* Requirement *
Down to the last character, repeat the entries beneath this task.

(Collected data)
_ _ _ _
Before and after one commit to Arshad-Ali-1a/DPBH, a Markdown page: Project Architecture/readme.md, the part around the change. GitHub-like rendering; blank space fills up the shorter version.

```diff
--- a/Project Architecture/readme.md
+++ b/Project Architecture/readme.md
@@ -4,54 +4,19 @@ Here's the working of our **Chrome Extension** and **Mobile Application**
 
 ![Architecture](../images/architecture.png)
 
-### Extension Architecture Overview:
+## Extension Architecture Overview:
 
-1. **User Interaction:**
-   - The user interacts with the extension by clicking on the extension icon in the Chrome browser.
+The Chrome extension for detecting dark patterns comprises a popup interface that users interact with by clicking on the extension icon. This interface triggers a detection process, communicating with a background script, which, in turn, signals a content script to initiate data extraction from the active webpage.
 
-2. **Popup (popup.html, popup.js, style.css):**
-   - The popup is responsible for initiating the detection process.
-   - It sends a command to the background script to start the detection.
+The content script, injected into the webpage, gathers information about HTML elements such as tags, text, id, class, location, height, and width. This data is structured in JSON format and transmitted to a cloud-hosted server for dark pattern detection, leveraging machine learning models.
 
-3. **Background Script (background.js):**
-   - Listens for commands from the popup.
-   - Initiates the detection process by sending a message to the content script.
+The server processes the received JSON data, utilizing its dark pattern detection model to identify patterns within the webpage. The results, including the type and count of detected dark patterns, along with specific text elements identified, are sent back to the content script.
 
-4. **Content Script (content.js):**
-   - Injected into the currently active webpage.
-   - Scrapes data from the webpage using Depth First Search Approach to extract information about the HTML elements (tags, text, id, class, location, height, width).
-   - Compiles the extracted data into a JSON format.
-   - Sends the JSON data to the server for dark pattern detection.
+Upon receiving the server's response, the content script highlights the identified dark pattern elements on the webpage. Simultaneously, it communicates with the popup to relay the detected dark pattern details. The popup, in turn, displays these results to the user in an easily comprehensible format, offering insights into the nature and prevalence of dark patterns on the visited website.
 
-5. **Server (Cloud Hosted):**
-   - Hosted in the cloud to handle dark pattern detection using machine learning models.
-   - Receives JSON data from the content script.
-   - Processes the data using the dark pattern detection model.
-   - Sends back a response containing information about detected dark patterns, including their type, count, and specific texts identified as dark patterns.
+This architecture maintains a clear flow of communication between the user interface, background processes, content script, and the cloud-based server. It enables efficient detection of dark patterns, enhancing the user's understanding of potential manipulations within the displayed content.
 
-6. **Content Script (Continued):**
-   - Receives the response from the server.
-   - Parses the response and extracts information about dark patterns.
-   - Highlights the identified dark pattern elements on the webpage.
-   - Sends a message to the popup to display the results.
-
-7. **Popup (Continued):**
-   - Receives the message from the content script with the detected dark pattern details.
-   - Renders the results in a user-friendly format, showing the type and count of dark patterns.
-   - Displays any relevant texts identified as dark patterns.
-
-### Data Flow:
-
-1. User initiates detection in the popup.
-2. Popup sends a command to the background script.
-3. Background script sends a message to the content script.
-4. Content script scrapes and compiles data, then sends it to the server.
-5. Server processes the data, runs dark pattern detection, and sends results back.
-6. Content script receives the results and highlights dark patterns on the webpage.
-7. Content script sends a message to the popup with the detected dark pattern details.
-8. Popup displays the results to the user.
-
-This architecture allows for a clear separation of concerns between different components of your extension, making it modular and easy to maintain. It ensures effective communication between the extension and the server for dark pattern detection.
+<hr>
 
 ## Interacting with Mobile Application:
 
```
_ _ _ _
* Written solution *
Before and after one commit to Arshad-Ali-1a/DPBH, a Markdown page: Project Architecture/readme.md, the part around the change. GitHub-like rendering; blank space fills up the shorter version.

```diff
--- a/Project Architecture/readme.md
+++ b/Project Architecture/readme.md
@@ -4,54 +4,19 @@ Here's the working of our **Chrome Extension** and **Mobile Application**
 
 ![Architecture](../images/architecture.png)
 
-### Extension Architecture Overview:
+## Extension Architecture Overview:
 
-1. **User Interaction:**
-   - The user interacts with the extension by clicking on the extension icon in the Chrome browser.
+The Chrome extension for detecting dark patterns comprises a popup interface that users interact with by clicking on the extension icon. This interface triggers a detection process, communicating with a background script, which, in turn, signals a content script to initiate data extraction from the active webpage.
 
-2. **Popup (popup.html, popup.js, style.css):**
-   - The popup is responsible for initiating the detection process.
-   - It sends a command to the background script to start the detection.
+The content script, injected into the webpage, gathers information about HTML elements such as tags, text, id, class, location, height, and width. This data is structured in JSON format and transmitted to a cloud-hosted server for dark pattern detection, leveraging machine learning models.
 
-3. **Background Script (background.js):**
-   - Listens for commands from the popup.
-   - Initiates the detection process by sending a message to the content script.
+The server processes the received JSON data, utilizing its dark pattern detection model to identify patterns within the webpage. The results, including the type and count of detected dark patterns, along with specific text elements identified, are sent back to the content script.
 
-4. **Content Script (content.js):**
-   - Injected into the currently active webpage.
-   - Scrapes data from the webpage using Depth First Search Approach to extract information about the HTML elements (tags, text, id, class, location, height, width).
-   - Compiles the extracted data into a JSON format.
-   - Sends the JSON data to the server for dark pattern detection.
+Upon receiving the server's response, the content script highlights the identified dark pattern elements on the webpage. Simultaneously, it communicates with the popup to relay the detected dark pattern details. The popup, in turn, displays these results to the user in an easily comprehensible format, offering insights into the nature and prevalence of dark patterns on the visited website.
 
-5. **Server (Cloud Hosted):**
-   - Hosted in the cloud to handle dark pattern detection using machine learning models.
-   - Receives JSON data from the content script.
-   - Processes the data using the dark pattern detection model.
-   - Sends back a response containing information about detected dark patterns, including their type, count, and specific texts identified as dark patterns.
+This architecture maintains a clear flow of communication between the user interface, background processes, content script, and the cloud-based server. It enables efficient detection of dark patterns, enhancing the user's understanding of potential manipulations within the displayed content.
 
-6. **Content Script (Continued):**
-   - Receives the response from the server.
-   - Parses the response and extracts information about dark patterns.
-   - Highlights the identified dark pattern elements on the webpage.
-   - Sends a message to the popup to display the results.
-
-7. **Popup (Continued):**
-   - Receives the message from the content script with the detected dark pattern details.
-   - Renders the results in a user-friendly format, showing the type and count of dark patterns.
-   - Displays any relevant texts identified as dark patterns.
-
-### Data Flow:
-
-1. User initiates detection in the popup.
-2. Popup sends a command to the background script.
-3. Background script sends a message to the content script.
-4. Content script scrapes and compiles data, then sends it to the server.
-5. Server processes the data, runs dark pattern detection, and sends results back.
-6. Content script receives the results and highlights dark patterns on the webpage.
-7. Content script sends a message to the popup with the detected dark pattern details.
-8. Popup displays the results to the user.
-
-This architecture allows for a clear separation of concerns between different components of your extension, making it modular and easy to maintain. It ensures effective communication between the extension and the server for dark pattern detection.
+<hr>
 
 ## Interacting with Mobile Application:
 
```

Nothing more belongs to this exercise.